In mid-2021, authorities conducted several raids on apartments housing African migrant workers, rounding up around 800 people, primarily from Uganda, Nigeria, and Cameroon, and placed them in buses without any explanation. Many of these migrant workers reportedly had valid residency status in the country. Authorities claimed the workers were involved with “prostitution networks, human trafficking, indecent acts, extortion, and assault.” One of the migrants told that he was detained for two months in terrible conditions at the al-Wathba prison. He said that 62 people were held in a single cell, without any hygiene products or new clothes being provided, they were only given dirty tap water, and were forced to compete over a handful of panadol instead of actual medical care. All their personal belongings were confiscated and they were not allowed to contact their families. Cameroon’s consul-general in Dubai said that several requests for information concerning the situation of the detained migrant workers were ignored and that he was not permitted entry into the al-Wathba prison.

The government does not release statistics on prison demographics and capacity, and non-governmental organisations are not authorised to visit prisons and report on conditions. In January 2022, the Global Detention Project and issued a joint information request for the Ministry of the Interior and the Human Rights Office of the Justice Department asking for information about the numbers of people detained and deported for migration-related reasons in recent years, as well as an up-to-date list of facilities used for this purpose. As of this writing however, we have not received any responses to our requests.

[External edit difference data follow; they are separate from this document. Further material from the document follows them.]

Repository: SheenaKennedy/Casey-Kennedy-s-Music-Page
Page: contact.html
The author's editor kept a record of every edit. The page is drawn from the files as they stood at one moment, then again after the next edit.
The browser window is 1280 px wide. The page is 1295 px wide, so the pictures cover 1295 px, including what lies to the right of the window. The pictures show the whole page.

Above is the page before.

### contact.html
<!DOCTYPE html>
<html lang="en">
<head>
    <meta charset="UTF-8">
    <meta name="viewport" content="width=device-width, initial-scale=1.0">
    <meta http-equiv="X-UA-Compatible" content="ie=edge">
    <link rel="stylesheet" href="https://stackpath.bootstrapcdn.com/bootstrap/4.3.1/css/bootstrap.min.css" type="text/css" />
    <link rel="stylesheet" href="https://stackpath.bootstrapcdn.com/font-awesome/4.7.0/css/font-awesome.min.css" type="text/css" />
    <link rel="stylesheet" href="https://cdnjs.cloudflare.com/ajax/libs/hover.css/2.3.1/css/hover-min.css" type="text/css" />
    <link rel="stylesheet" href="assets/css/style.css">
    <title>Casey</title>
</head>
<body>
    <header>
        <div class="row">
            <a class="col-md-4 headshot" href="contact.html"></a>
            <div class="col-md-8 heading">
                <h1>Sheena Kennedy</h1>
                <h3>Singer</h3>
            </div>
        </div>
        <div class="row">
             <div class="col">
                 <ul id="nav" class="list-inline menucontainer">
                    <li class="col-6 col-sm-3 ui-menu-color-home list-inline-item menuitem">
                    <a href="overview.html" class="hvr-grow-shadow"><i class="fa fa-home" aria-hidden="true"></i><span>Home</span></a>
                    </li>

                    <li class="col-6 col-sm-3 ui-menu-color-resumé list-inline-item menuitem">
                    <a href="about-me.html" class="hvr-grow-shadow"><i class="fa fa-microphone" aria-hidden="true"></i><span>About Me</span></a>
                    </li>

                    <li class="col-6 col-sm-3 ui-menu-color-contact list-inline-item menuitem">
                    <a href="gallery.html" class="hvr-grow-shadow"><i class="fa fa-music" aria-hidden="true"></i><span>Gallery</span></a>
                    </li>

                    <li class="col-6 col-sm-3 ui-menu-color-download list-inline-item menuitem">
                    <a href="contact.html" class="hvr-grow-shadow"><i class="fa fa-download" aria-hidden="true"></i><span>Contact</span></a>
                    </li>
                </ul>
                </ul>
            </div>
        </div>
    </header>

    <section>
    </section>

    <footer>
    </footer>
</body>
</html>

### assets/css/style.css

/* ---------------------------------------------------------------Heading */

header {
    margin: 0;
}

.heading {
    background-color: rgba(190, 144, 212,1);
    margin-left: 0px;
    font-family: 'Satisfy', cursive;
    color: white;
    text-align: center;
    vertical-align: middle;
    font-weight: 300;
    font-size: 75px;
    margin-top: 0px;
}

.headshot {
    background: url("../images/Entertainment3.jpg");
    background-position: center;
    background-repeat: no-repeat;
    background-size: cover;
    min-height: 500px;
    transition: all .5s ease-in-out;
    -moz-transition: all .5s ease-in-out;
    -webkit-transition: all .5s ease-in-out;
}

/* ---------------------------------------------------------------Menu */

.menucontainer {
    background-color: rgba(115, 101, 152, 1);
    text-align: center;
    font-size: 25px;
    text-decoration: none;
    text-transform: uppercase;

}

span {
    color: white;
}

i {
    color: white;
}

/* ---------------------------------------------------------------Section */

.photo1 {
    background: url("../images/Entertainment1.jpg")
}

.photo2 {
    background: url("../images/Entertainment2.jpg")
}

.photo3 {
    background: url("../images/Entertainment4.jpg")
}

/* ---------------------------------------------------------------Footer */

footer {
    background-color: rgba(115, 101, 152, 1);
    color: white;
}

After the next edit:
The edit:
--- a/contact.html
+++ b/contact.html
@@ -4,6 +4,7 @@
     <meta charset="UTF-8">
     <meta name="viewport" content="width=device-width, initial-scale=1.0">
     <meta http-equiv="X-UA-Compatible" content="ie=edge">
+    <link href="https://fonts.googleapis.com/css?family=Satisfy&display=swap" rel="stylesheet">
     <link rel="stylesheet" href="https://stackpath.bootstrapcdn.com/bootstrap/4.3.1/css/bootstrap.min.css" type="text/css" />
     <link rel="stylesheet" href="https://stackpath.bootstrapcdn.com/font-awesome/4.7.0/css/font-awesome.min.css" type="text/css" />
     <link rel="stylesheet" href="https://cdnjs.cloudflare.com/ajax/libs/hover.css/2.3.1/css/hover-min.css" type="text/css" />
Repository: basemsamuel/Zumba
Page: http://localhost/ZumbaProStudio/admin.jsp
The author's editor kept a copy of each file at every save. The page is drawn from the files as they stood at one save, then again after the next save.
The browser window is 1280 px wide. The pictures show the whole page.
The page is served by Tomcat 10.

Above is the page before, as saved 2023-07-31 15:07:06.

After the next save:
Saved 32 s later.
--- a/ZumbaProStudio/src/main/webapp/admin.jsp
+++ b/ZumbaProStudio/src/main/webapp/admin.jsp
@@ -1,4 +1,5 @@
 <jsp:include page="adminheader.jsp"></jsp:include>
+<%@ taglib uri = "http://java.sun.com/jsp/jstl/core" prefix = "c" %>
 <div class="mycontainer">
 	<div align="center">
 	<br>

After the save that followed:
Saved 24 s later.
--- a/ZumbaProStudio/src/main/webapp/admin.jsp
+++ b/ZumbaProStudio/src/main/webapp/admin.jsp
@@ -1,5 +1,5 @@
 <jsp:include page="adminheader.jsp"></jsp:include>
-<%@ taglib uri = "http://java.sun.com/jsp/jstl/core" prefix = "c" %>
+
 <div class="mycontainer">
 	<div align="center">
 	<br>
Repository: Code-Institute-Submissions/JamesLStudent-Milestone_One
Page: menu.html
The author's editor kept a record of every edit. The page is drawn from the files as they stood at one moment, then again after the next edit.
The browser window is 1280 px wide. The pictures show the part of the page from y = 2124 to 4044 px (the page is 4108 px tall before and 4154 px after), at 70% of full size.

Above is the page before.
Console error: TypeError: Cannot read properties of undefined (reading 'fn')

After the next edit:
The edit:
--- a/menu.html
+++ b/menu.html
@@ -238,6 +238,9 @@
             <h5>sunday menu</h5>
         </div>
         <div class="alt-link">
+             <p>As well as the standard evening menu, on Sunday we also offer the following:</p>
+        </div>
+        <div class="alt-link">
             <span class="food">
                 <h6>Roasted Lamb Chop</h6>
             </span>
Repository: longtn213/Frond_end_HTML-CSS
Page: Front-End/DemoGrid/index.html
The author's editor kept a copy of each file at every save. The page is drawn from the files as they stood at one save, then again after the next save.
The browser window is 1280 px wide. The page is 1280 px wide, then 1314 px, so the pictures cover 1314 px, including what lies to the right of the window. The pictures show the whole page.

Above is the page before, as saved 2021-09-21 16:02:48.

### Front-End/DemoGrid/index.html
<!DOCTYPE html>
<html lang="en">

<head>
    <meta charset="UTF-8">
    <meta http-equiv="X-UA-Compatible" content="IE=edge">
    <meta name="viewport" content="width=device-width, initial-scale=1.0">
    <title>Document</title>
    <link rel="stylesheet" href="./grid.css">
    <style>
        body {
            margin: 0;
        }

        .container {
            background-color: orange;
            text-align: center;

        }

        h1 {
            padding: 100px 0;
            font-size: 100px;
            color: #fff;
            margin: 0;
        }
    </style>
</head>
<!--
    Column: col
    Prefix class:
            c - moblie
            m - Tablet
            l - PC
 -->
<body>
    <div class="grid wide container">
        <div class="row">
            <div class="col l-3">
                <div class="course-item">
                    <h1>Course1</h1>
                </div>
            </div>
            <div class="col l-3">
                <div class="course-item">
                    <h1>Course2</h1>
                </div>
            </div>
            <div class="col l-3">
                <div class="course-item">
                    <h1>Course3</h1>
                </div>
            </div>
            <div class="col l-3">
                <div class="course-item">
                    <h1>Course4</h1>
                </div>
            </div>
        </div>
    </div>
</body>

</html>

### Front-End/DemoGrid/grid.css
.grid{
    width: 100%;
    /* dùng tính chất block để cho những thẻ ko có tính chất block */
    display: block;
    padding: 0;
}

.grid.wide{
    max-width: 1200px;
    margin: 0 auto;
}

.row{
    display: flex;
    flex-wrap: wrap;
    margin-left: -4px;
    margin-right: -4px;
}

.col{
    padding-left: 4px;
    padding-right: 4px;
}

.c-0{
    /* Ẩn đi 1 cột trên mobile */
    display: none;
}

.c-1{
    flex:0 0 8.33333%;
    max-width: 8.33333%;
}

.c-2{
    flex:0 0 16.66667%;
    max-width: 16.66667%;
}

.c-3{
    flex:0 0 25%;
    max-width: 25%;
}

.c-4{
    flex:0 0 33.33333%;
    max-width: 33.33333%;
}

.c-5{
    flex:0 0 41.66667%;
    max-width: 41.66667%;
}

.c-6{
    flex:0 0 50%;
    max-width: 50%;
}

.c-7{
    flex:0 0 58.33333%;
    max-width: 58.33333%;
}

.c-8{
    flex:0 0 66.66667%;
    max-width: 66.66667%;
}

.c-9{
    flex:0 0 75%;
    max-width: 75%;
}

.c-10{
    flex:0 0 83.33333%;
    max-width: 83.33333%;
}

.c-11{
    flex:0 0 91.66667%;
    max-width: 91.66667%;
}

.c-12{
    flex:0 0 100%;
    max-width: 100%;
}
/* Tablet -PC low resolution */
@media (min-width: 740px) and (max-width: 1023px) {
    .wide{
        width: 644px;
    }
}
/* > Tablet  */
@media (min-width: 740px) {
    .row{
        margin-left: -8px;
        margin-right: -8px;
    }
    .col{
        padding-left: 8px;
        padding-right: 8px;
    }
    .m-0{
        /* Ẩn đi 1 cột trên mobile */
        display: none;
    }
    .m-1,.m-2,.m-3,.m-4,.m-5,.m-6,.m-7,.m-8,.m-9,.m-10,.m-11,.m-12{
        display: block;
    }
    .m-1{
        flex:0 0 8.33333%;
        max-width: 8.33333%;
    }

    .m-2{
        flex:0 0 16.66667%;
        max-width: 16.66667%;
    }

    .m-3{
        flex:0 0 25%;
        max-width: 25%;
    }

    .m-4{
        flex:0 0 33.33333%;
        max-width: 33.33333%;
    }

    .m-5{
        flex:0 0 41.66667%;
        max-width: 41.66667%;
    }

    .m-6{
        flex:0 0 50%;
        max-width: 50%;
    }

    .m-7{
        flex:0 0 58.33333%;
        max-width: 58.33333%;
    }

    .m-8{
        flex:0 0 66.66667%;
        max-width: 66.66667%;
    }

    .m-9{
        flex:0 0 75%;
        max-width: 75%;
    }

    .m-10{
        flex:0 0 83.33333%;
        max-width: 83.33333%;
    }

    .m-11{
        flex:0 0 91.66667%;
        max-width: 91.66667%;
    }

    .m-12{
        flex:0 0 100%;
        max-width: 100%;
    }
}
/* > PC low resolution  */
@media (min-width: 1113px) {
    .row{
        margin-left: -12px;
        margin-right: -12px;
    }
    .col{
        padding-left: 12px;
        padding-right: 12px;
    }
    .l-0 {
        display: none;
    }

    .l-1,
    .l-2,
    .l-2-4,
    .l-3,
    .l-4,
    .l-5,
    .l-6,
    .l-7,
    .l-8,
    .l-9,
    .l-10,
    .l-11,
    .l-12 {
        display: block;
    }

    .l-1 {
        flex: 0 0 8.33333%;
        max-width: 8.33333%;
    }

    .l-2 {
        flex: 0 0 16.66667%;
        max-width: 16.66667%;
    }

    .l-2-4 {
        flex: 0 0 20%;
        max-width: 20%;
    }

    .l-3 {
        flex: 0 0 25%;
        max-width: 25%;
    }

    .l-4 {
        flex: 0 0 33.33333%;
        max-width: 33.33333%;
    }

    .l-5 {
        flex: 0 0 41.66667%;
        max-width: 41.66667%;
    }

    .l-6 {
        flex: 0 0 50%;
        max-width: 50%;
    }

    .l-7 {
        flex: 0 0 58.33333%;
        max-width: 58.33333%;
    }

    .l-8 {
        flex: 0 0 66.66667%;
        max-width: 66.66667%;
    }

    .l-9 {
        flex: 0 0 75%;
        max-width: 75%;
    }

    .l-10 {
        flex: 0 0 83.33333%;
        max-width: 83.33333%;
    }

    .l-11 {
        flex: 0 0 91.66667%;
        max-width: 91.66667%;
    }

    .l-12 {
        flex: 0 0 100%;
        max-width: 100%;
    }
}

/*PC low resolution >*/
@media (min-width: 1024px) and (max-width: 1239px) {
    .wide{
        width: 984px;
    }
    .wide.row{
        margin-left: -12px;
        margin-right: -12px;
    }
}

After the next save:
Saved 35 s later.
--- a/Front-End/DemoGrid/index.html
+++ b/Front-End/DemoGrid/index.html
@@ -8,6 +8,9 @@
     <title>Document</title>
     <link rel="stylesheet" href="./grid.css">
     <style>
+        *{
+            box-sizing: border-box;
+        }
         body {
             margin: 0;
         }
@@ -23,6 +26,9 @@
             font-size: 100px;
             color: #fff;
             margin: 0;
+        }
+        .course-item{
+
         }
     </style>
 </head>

According to UNHCR data, there were 1,315 refugees and 7,229 asylum seekers in the country in 2020 and in 2021, there were 1,355 refugees and 7,203 asylum seekers. Nonetheless, the country has not yet ratified the 1951 Refugee Convention and has also failed to implement a transparent or codified system for providing protection to asylum seekers or refugees.

While the country began a national vaccination campaign in December 2020, offering free COVID-19 vaccinations to all citizens and residents, it remains unclear whether undocumented migrants, refugees, asylum seekers and stateless persons are included in the campaign. Nonetheless, the Indonesian embassy reported that in cooperation with the Government of the UAE, a plan to vaccinate documented and undocumented Indonesian Workers had been agreed in June 2021. The GDP has nonetheless been unable to obtain any further information regarding the country’s vaccination campaign.